It isn’t so difficult for INFJs to relate to their opposites on the other three Myers-Briggs scales: extraversion/introversion, thinking/feeling, and perceiving/judging. Like INFJs, extraverts need some solitude, too. It’s just that they need much less. Thinkers may be mostly logical in their approach to life, but they’re not without feeling. Perceivers are capable of adopting some judging habits when it’s to their advantage. If they antagonize enough people with their tardiness, for example, they may cultivate the habit of punctuality.

Examples

The INFJ looking for a car with a sensing partner may dread the shopping experience. He or she is prepared for a long, tiresome search. Alone, many INFJs could purchase a car in a single morning. They’d do research online the day before, figure out what automobile would be the best buy, and then go out and look for a dealer that has one.
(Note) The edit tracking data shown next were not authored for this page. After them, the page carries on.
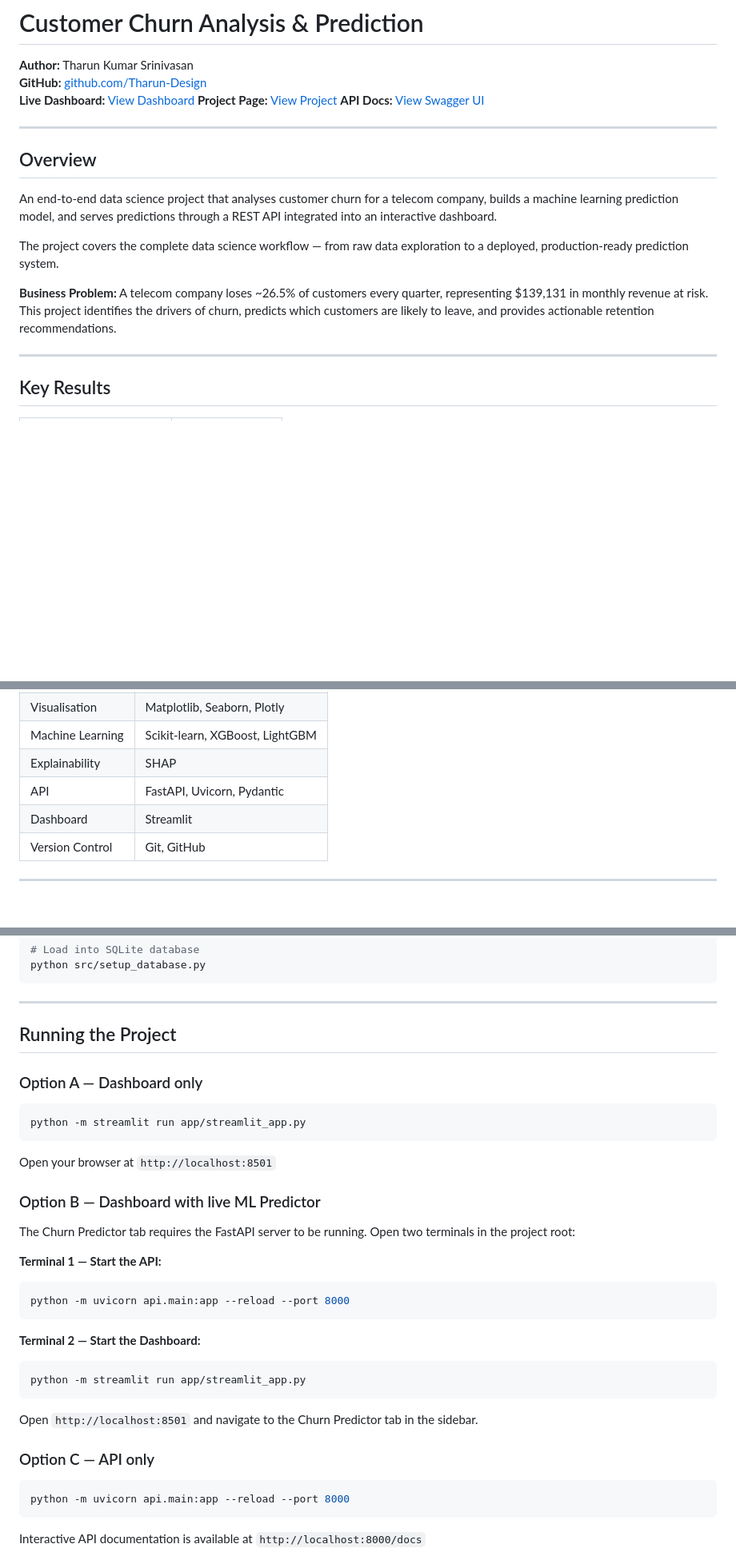
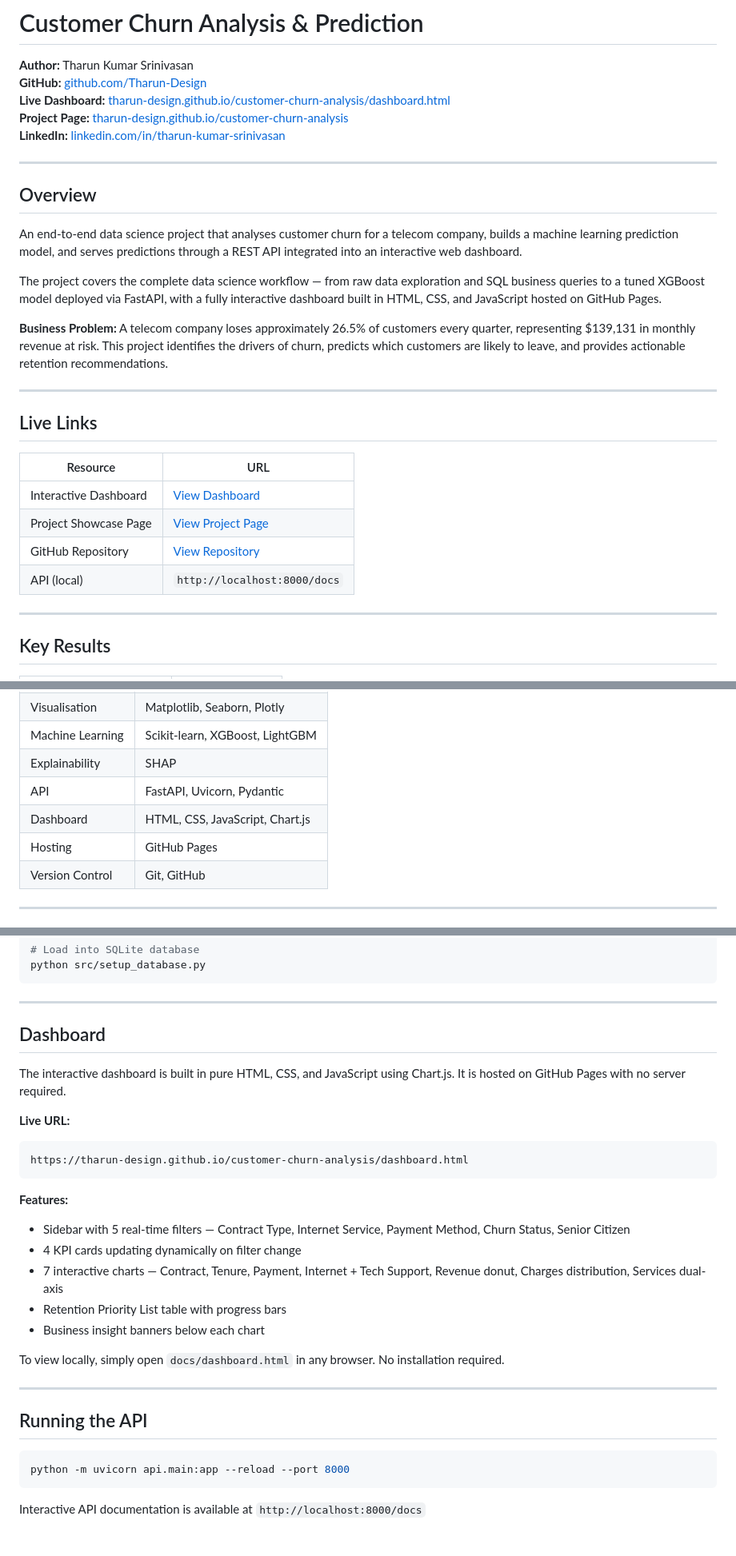
Before and after one commit to Tharun-Design/customer-churn-analysis, a Markdown page: README.md, 3 parts joined by grey strips. Shown at 80% size. Drawn GitHub-style; blank space fills up the shorter version.

````diff
--- a/README.md
+++ b/README.md
@@ -2,19 +2,30 @@
 
 **Author:** Tharun Kumar Srinivasan
 **GitHub:** [github.com/Tharun-Design](https://github.com/Tharun-Design)
-**Live Dashboard:** [View Dashboard](https://tharun-design.github.io/customer-churn-analysis/dashboard.html)
-**Project Page:** [View Project](https://tharun-design.github.io/customer-churn-analysis/)
-**API Docs:** [View Swagger UI](http://localhost:8000/docs)
+**Live Dashboard:** [tharun-design.github.io/customer-churn-analysis/dashboard.html](https://tharun-design.github.io/customer-churn-analysis/dashboard.html)
+**Project Page:** [tharun-design.github.io/customer-churn-analysis](https://tharun-design.github.io/customer-churn-analysis/)
+**LinkedIn:** [linkedin.com/in/tharun-kumar-srinivasan](https://linkedin.com/in/tharun-kumar-srinivasan)
 
 ---
 
 ## Overview
 
-An end-to-end data science project that analyses customer churn for a telecom company, builds a machine learning prediction model, and serves predictions through a REST API integrated into an interactive dashboard.
+An end-to-end data science project that analyses customer churn for a telecom company, builds a machine learning prediction model, and serves predictions through a REST API integrated into an interactive web dashboard.
 
-The project covers the complete data science workflow — from raw data exploration to a deployed, production-ready prediction system.
+The project covers the complete data science workflow — from raw data exploration and SQL business queries to a tuned XGBoost model deployed via FastAPI, with a fully interactive dashboard built in HTML, CSS, and JavaScript hosted on GitHub Pages.
 
-**Business Problem:** A telecom company loses ~26.5% of customers every quarter, representing $139,131 in monthly revenue at risk. This project identifies the drivers of churn, predicts which customers are likely to leave, and provides actionable retention recommendations.
+**Business Problem:** A telecom company loses approximately 26.5% of customers every quarter, representing $139,131 in monthly revenue at risk. This project identifies the drivers of churn, predicts which customers are likely to leave, and provides actionable retention recommendations.
+
+---
+
+## Live Links
+
+| Resource | URL |
+|----------|-----|
+| Interactive Dashboard | [View Dashboard](https://tharun-design.github.io/customer-churn-analysis/dashboard.html) |
+| Project Showcase Page | [View Project Page](https://tharun-design.github.io/customer-churn-analysis/) |
+| GitHub Repository | [View Repository](https://github.com/Tharun-Design/customer-churn-analysis) |
+| API (local) | `http://localhost:8000/docs` |
 
 ---
 
@@ -117,7 +125,8 @@ customer-churn-analysis/
 | Machine Learning | Scikit-learn, XGBoost, LightGBM |
 | Explainability | SHAP |
 | API | FastAPI, Uvicorn, Pydantic |
-| Dashboard | Streamlit |
+| Dashboard | HTML, CSS, JavaScript, Chart.js |
+| Hosting | GitHub Pages |
 | Version Control | Git, GitHub |
 
 ---
@@ -185,34 +194,27 @@ python src/setup_database.py
 
 ---
 
-## Running the Project
+## Dashboard
 
-### Option A — Dashboard only
+The interactive dashboard is built in pure HTML, CSS, and JavaScript using Chart.js. It is hosted on GitHub Pages with no server required.
 
-```bash
-python -m streamlit run app/streamlit_app.py
+**Live URL:**
+```
+https://tharun-design.github.io/customer-churn-analysis/dashboard.html
 ```
 
-Open your browser at `http://localhost:8501`
+**Features:**
+- Sidebar with 5 real-time filters — Contract Type, Internet Service, Payment Method, Churn Status, Senior Citizen
+- 4 KPI cards updating dynamically on filter change
+- 7 interactive charts — Contract, Tenure, Payment, Internet + Tech Support, Revenue donut, Charges distribution, Services dual-axis
+- Retention Priority List table with progress bars
+- Business insight banners below each chart
 
-### Option B — Dashboard with live ML Predictor
+To view locally, simply open `docs/dashboard.html` in any browser. No installation required.
 
-The Churn Predictor tab requires the FastAPI server to be running.
-Open two terminals in the project root:
+---
 
-**Terminal 1 — Start the API:**
-```bash
-python -m uvicorn api.main:app --reload --port 8000
-```
-
-**Terminal 2 — Start the Dashboard:**
-```bash
-python -m streamlit run app/streamlit_app.py
-```
-
-Open `http://localhost:8501` and navigate to the Churn Predictor tab in the sidebar.
-
-### Option C — API only
+## Running the API
 
 ```bash
 python -m uvicorn api.main:app --reload --port 8000
````
Also changed, not shown: other parts of README.md (+32 -16 lines).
Not sensors. They want to collect lots of information and then go out and look at lots of cars. Even when their brains are full of specs and prices, it may be hard for them to choose. However, pressuring a sensing type into a hasty decision tends to come with consequences when he or she later ponders its wisdom. (“Are you sure the sticker said 27 mpg?” “Do you think we could have gotten a better interest rate?”)

Another problem is that INFJs lose things a lot. Unlike sensing types, they have more engaging things to think about. With their minds elsewhere while checking out at the supermarket, they leave their keys at the counter. When they reach the car, they panic. If they’d taken a sensing partner shopping with them, this probably wouldn’t have happened. The sensor would see the keys on the counter, pick them up, and roll his or her eyes.

INFJs and sensors also handle social situations differently. After a party, sensing types remember who was there and what they were wearing. These details go right past the INFJ. On the way home in the car, the sensor asks, “Did you notice Fred’s orange tie? It was horrible!” The INFJ has no memory of Fred’s tie. He or she says, “Do you think Fred’s having trouble at home? His wife wasn’t there and he seemed tense.” The sensor wonders how the partner could have jumped to that conclusion from across the room.

Earth to INFJ

Sensing types are earthbound. They’re systematic, follow instructions, and collect information before making big decisions. INFJs are creative and free-wheeling. INFJs with sensing partners are in for a rough ride if they don’t respect their personality differences. Neither type is being willful or obstinate. They are simply using their tried and true methods for viewing the world.